© 2024 Wyoming Public Media
800-729-5897 | 307-766-4240
Wyoming Public Media is a service of the University of Wyoming
Play Live Radio
Next Up:
0:00 0:00
Available On Air Stations
Transmission & Streaming Disruptions

Two Elk Developer Faces Criminal Fraud Charges

Rone Tempest

The Department of Justice has filed criminal charges against the developer of the proposed Two Elk power plant in Campbell County. The project received almost $8 million in federal stimulus money for carbon capture research but the power plant was never built, and no research was ever conducted. Rone Tempest is a reporter for WyoFile, and he has been covering the saga of the Two Elk power plant for almost a decade.
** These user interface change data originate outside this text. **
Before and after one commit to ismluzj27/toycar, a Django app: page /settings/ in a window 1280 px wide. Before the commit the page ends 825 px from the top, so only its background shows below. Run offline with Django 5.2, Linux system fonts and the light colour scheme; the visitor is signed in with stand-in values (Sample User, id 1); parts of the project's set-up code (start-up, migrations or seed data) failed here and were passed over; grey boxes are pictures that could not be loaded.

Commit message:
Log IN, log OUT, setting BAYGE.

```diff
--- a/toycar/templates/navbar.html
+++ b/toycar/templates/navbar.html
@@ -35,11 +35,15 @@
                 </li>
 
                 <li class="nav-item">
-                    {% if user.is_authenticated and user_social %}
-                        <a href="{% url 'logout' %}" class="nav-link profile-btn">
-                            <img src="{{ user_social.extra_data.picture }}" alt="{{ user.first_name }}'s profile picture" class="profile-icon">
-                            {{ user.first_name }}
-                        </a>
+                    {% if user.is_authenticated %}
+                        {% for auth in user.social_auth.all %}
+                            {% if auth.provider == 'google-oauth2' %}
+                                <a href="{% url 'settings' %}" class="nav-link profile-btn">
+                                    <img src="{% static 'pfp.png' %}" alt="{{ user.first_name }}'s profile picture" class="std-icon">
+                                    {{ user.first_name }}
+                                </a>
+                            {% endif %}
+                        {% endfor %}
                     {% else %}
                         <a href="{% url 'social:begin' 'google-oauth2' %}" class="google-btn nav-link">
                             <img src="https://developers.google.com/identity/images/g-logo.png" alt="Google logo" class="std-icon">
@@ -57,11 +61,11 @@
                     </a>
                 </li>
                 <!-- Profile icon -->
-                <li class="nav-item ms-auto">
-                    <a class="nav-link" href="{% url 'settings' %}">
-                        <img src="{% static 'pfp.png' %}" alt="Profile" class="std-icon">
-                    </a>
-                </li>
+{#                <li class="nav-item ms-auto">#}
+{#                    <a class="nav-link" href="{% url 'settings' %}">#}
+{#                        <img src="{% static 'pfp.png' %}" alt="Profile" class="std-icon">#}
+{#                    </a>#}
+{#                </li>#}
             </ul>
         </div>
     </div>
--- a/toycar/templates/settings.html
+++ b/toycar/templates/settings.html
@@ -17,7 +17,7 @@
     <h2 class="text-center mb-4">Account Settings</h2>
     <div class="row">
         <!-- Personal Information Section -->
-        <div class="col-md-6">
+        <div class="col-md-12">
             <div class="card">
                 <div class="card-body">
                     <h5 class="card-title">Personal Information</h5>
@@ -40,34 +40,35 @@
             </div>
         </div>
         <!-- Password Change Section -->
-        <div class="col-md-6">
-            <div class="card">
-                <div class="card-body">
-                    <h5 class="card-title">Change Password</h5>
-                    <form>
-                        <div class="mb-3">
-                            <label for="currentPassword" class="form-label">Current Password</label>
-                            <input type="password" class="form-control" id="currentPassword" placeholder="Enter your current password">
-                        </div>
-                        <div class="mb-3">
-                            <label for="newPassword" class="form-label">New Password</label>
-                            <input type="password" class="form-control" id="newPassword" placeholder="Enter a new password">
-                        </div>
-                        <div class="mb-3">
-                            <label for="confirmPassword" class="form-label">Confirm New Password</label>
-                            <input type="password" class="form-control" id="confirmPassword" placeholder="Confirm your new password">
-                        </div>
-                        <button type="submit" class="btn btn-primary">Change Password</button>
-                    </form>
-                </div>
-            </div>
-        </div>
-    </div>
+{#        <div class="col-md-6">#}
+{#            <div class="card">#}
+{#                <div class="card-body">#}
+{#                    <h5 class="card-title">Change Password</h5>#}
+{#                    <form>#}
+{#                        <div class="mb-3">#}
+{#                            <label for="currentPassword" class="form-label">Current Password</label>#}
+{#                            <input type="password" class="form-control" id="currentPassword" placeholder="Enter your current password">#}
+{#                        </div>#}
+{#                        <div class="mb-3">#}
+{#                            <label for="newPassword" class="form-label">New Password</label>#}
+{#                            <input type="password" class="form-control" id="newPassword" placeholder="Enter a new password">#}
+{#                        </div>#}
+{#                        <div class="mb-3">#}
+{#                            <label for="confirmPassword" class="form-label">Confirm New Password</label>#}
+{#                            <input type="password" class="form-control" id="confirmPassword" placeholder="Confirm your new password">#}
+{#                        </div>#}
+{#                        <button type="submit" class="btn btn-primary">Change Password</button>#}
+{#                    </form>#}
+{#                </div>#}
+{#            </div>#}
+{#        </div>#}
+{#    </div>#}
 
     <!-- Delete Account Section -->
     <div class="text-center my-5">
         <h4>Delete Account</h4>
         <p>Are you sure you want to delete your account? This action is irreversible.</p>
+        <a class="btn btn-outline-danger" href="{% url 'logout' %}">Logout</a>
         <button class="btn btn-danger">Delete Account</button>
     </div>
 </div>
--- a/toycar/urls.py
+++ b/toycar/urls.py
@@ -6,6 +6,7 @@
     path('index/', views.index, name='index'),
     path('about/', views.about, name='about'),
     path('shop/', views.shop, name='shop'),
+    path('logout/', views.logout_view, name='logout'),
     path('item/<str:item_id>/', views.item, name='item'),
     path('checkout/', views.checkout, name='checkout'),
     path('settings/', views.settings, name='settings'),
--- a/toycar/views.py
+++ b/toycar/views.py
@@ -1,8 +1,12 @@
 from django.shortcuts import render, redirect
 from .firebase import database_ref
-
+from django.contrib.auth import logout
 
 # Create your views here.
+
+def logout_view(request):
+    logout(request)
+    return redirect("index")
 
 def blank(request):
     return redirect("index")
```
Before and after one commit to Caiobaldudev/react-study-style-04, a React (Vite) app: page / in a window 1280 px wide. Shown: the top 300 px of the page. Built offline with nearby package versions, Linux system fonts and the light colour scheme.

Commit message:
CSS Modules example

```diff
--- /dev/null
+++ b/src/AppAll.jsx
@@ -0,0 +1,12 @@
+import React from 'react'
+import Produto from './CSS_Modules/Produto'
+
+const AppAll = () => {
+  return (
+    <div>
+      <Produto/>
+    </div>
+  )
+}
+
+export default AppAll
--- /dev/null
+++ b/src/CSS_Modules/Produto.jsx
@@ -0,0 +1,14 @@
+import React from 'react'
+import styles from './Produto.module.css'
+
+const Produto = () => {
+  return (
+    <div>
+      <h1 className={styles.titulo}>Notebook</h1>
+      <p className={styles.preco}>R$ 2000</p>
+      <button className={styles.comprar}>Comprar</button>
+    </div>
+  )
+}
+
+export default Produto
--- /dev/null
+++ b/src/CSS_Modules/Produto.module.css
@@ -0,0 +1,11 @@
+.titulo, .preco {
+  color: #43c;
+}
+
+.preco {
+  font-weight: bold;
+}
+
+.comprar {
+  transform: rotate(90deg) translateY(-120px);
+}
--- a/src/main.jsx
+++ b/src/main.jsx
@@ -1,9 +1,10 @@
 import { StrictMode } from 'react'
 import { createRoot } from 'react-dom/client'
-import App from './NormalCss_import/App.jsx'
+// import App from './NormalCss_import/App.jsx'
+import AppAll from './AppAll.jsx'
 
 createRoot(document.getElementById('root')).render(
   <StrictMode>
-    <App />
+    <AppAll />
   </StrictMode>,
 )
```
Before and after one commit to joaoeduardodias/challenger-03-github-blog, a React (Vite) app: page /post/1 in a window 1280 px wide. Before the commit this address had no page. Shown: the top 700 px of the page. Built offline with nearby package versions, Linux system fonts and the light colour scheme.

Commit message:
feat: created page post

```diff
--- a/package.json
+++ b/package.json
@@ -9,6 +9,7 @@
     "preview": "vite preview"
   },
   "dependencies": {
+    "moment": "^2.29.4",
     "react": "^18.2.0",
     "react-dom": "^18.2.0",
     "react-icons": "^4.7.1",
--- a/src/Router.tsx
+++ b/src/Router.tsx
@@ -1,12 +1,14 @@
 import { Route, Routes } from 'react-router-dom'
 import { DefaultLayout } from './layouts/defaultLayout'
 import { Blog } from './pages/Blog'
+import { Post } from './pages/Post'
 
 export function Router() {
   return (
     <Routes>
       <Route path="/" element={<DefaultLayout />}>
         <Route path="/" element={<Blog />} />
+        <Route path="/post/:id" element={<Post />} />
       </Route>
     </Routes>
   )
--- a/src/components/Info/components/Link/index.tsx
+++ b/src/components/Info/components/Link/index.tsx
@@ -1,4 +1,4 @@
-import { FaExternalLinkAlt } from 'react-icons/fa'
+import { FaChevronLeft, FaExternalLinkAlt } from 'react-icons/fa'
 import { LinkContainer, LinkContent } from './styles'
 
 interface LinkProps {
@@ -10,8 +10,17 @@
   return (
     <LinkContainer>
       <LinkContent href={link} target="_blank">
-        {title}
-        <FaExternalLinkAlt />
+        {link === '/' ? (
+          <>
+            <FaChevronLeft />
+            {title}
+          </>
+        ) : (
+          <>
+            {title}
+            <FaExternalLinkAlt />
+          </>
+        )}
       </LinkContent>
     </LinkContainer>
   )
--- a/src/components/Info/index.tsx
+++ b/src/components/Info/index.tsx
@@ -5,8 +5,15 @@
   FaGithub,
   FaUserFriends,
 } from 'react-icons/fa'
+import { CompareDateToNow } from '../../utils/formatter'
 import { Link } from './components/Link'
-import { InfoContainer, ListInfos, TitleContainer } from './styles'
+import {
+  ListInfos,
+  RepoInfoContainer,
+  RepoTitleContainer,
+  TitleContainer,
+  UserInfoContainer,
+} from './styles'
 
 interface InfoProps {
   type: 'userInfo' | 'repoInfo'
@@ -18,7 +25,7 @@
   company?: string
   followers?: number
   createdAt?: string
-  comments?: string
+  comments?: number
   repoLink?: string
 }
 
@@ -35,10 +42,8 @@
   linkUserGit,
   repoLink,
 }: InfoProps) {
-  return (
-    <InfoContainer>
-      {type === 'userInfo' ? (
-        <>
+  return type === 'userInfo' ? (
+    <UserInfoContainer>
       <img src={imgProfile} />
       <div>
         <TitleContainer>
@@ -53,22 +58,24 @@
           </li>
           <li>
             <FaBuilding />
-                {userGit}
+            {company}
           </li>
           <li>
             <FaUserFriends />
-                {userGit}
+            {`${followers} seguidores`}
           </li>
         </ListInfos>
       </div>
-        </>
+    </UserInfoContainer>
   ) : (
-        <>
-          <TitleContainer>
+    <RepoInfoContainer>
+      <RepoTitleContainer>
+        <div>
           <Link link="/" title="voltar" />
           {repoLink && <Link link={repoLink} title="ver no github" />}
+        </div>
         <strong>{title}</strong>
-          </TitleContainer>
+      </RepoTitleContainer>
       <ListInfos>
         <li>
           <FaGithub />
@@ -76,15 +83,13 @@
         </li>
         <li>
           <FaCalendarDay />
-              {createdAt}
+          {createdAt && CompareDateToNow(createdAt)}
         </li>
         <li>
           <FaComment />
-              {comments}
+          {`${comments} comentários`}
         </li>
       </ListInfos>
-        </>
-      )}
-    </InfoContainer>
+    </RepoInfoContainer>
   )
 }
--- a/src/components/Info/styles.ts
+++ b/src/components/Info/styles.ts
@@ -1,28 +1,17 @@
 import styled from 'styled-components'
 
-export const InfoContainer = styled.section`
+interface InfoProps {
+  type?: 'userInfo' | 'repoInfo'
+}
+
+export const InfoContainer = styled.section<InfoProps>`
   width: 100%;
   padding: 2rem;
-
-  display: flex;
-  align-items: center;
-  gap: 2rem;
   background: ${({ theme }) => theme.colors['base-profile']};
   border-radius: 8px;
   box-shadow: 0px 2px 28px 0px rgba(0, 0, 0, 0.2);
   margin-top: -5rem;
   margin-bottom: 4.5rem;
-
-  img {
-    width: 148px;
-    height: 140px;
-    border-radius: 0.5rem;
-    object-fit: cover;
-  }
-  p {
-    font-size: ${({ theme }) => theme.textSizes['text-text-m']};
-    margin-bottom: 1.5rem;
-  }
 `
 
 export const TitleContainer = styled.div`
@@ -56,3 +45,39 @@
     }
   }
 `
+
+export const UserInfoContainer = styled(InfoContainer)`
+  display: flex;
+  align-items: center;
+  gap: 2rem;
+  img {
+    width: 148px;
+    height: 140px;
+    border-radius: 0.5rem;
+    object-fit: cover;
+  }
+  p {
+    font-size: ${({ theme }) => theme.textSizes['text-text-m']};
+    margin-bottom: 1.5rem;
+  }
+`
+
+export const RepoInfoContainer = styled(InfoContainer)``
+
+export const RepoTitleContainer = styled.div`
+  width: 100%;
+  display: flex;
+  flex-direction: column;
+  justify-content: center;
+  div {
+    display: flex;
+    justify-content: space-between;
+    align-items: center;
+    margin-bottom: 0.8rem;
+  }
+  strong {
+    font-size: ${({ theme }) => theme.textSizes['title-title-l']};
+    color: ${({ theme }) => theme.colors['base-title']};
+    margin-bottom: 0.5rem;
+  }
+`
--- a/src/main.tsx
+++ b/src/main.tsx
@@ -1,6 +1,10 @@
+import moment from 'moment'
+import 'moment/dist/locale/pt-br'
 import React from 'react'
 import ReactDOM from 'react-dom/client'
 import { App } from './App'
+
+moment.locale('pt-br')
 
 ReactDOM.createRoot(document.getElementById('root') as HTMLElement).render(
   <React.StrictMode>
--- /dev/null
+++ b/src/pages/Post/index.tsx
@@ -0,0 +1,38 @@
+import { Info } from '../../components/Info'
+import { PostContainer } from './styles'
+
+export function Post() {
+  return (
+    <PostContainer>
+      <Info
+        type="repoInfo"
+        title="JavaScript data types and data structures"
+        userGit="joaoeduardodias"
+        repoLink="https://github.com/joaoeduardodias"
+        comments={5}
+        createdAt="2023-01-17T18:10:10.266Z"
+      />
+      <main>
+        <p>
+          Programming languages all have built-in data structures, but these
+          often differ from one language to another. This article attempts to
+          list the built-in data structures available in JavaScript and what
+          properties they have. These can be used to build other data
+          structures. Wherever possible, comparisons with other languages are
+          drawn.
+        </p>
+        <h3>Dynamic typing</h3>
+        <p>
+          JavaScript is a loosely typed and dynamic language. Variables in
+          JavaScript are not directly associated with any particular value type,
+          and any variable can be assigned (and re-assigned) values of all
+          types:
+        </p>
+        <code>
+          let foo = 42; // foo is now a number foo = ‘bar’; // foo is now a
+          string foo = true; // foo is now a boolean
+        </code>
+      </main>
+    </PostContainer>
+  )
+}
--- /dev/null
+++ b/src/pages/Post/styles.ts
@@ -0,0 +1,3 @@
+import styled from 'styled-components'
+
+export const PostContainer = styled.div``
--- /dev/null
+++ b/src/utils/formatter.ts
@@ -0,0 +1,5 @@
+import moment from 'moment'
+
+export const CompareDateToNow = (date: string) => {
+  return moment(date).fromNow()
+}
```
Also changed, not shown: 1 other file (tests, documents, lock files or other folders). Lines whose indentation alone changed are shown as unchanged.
He joined Wyoming Public Radio’s Stephanie Joyce to talk about the latest developments.

Stephanie Joyce: This week you broke the news that criminal charges were filed against the Two Elk developer Michael Ruffato. What exactly is he charged with?

Rone Tempest: He’s charged under what’s called the False Claims Act, which dates to the American Civil War. They created this act for people who bill the government for things they didn't provide or didn't do. There’s not much detail in the charge sheet. He waived indictment, he's scheduled to appear for a plee hearing on October 21st. But basically they chose one or two of the invoices he filed and are using it as the basis of a case that he falsely billed the United States and taxpayers for work that he didn't do.

Joyce: Were you surprised by these charges? Are these charges surprising?

Tempest: No. Not at all. In fact, I was told repeatedly by the DOE and the Inspector General's office there was an investigation underway and enforcement proceedings were imminent.

Joyce: And what are the potential consequences?

Tempest: He faces up to five years in prison and a fine of $250,000—these are the maximums—complete restitution of the amount of money that he falsely billed, which in this case they claim and he seems to agree is $5.7 million, of which he’s now returned, I think $3 million. There are other, smaller punitive elements to it, but those are the main ones.

Joyce: You note in your story that Ruffato’s business partner in this, Brad Enzi, who is Senator Mike Enzi’s son, is not charged with anything. Was that surprising? And why do you think that is?

Tempest: No, it’s not surprising at all. I mean, he was basically an employee. Now, apparently, according to Brad and the interviews I did with him, he did some work on the stimulus program, but he didn't know precisely how the money was broken down, you know, from where he was was paid. And he wasn’t involved in billing or invoices, or the stimulus program required quarterly reports to the Department of Energy, and Brad Enzi wasn’t involved in those things. So, no I'm not really that surprised all that he’s not named because I have no evidence or no  reporting to show that he was directly involved in what later might be construed, or might be, fraud.

Joyce: Earlier this summer the Industrial Siting Council did finally let the project’s air quality permits lapse. That presumably means the end of this project—people have called it the death of Two Elk, but it seems like that's been predicted more than once before, the death of this saga, and there always seems to be more news from it. Is this the end of the Two Elk Saga?

Tempest: You know, I don't know. I’ve done probably more than anybody else, I’ve spent years studying the company, this project and its owner or its president, Michael Ruffato, and he doesn't give up. I mean he's very persistent. He fell behind in taxes on his property up in Campbell County, the site of the proposed power plant, and it looked like they were going to sell it at auction. Then on the eve of the auction he came in with a sizable amount of money to pay the taxes. So I wouldn't count him out of anything, to tell you the truth.

Joyce: This obviously doesn’t speak very well for the vetting process for doling out federal money. Do you think this speaks to a larger issue?

Tempest: I'm not sure so much. Because let’s just take this one program—the carbon sequestration program. It looked like nine of the ten were pretty good and generally considered successful. This was the only one that didn’t work. Nine out of ten is generally pretty good in almost anything.

Joyce: Are you done reporting this story?


Tempest: I think there will still be maybe some other elements. If there is a plea hearing in Pittsburgh, as is scheduled, I might go there and you know, witness it. But I think the stories to come will mostly be follow-up to the charges.

Joyce: Thank you very much for taking time.


Tempest: Sure.

Related Content